Coach Jennifer Rulon has the luxury of being both a CrossFit coach and an endurance one. She loves incorporating both sports into training for both types of athletes. An accomplished triathlete, Jen recently sat down with Compete Every Day to share more about her story, programming, and why she competes every day.
Coach, how did you get started in the endurance space?
I’ve been active all of my life and I’ve been participating in triathlons since 1990. I started doing it for fun, but the more I participated, the more my desire to excel picked up. I set a goal to complete an Ironman by the time I was 30. I started picking up my training and hired a coach to help me organize my training and schedule. My coach is the one who eventually ended up suggesting I get my USATF certification. I did reach my goal of doing an Ironman before 30 (Wisconsin), but I fell short of reaching Kona.
Besides your coach’s encouragement, what drove you to obtaining your certification and start coaching?
I saw firsthand the importance of great coaching. At the time, I needed guidance and help with a focused program and plan so I wouldn’t over train and I also would peak at the right time. After seeing it up close and personal with my own life, I wanted to help other athletes in the same manner. I started CrossFit in 2009, then quickly got my Level 1 Certification, CrossFit Endurance Certification, and my Mobility Certification that next year. I loved coaching CrossFit, but my passion was still in the triathlon and endurance space. I started incorporating my own programming, blending CrossFit with my triathlete focused program.
What would you consider your philosophy when it comes to blending the two sports’ training regimens?
I am still an old school triathlete when it comes to the physical side of training endurance. If you are training for a half or full Ironman, nothing will beat being on the road. So you must invest time into being on the road. If you are doing a shorter distance tri, like a sprint or Olympic distance, you are ok with just CrossFit. Some of my best short-distance races were while I was focused on CrossFit training. But in regards to the real distance training, I want my athletes on the bike, in the water, and on the road. I want them doing it, over and over. Their work load and programming calendar depends on their race distance, but I also will mix in explosive movements and gym time. Both are essential. Rebounding on box jumps translates to running. Stronger posterior chain is needed so we don’t break down during races and aren’t simply quad-dominant. At my age, I swim/bike/ride three times per week and CrossFit only three times per week. My body doesn’t recover or sustain like it used to, but I still work both into my programming.
From a mental perspective, I believe it’s highly important to spend time in the water. You have to get used to a pool or a lake. You need to ride a bike for 2.5-3 hours alone. You can’t draft people in the tri, so you need to break out of a group setting and train alone to make you mentally strong for race day. During the actual race, you go through so many emotions over the course, that you need to prepare yourself for that race setting.

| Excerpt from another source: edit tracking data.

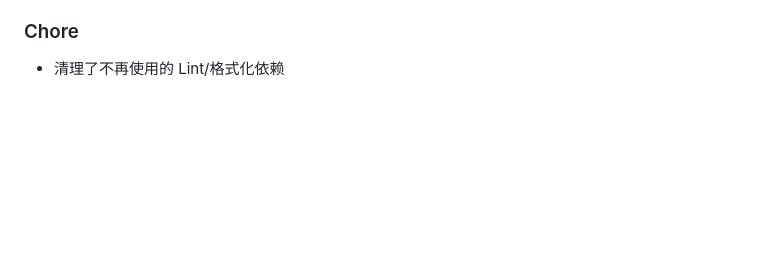
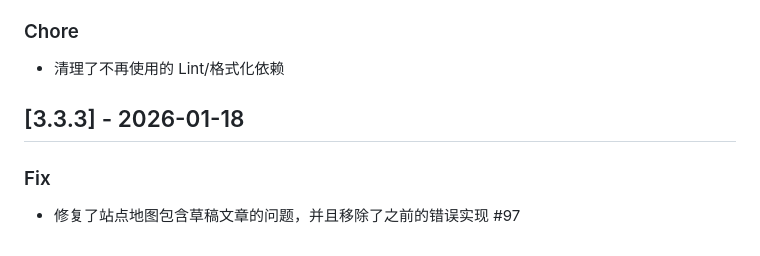
Before and after one commit to EveSunMaple/Frosti, a Markdown page: docs/CHANGELOG.md, the part around the change. GitHub-like rendering; blank space fills up the shorter version.

Commit message:
fix: resolve issue with sitemap including draft articles and remove previous erroneous implementation

```diff
--- a/docs/CHANGELOG.md
+++ b/docs/CHANGELOG.md
@@ -1005,3 +1005,9 @@
 ### Chore
 
 - 清理了不再使用的 Lint/格式化依赖
+
+## [3.3.3] - 2026-01-18
+
+### Fix
+
+- 修复了站点地图包含草稿文章的问题，并且移除了之前的错误实现 #97
```
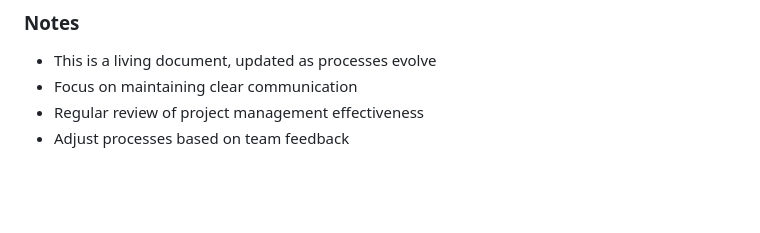
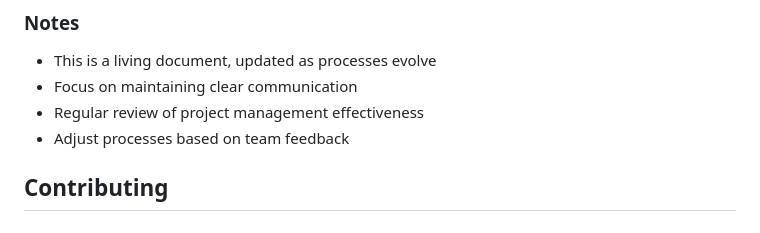
Before and after one commit to AICryptopia/aicryptopia.github.io, a Markdown page: .github/PROJECT_MANAGEMENT.md, the part around the change. Drawn GitHub-style; blank space fills up the shorter version.

```diff
--- a/.github/PROJECT_MANAGEMENT.md
+++ b/.github/PROJECT_MANAGEMENT.md
@@ -186,3 +186,5 @@ Each view uses consistent status columns:
 - Focus on maintaining clear communication
 - Regular review of project management effectiveness
 - Adjust processes based on team feedback
+
+## Contributing
```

Are you currently just coaching or still training to compete?
I am currently training for November’s Ironman Florida. I have a coach who CrossFits so they understand not only the importance of both worlds, but the need and desire to do both. It’s incredibly helpful in my training.
Since it is eight months until your race, are you competing in this year’s CrossFit Games Open?
Actually yes. I have plenty of time in my training that it’s good for me to enjoy the community and just have fun with the Open. I did 13.1. The burpees were fine but I hit a wall on snatches. It is not my strength. I look at the Open similarly to triathlons and other sports. A lot of people put pressure on themselves for the CrossFit Open, CrossFit Games, Ironman, what have you – and I think we lose sight of why we compete. We do it to have fun. So I’m focused on having fun and my goal of Kona in 2015.
Do you think it’s too easy and too common for athletes to lose the fun in sport? Any advice?
Absolutely. It happens in the triathlon world just as it does in the CrossFit one. I call it the “seasons of an athlete.” We start because it’s fun. We get to a point a year or two in and start setting goals, like I want “x” time on Fran or “x” time in my sprint triathlon. Boom, we do it. By our third season, we start comparing ourselves to others and mentally get worn down. It hurts our minds to start comparing ourselves constantly instead of focusing on ourselves and why we started in the first place. By the fourth season, we get back to the basics and beginning and start having fun again. We get back to just the love of the sport. That’s where I’m at now with both sports and I couldn’t be happier.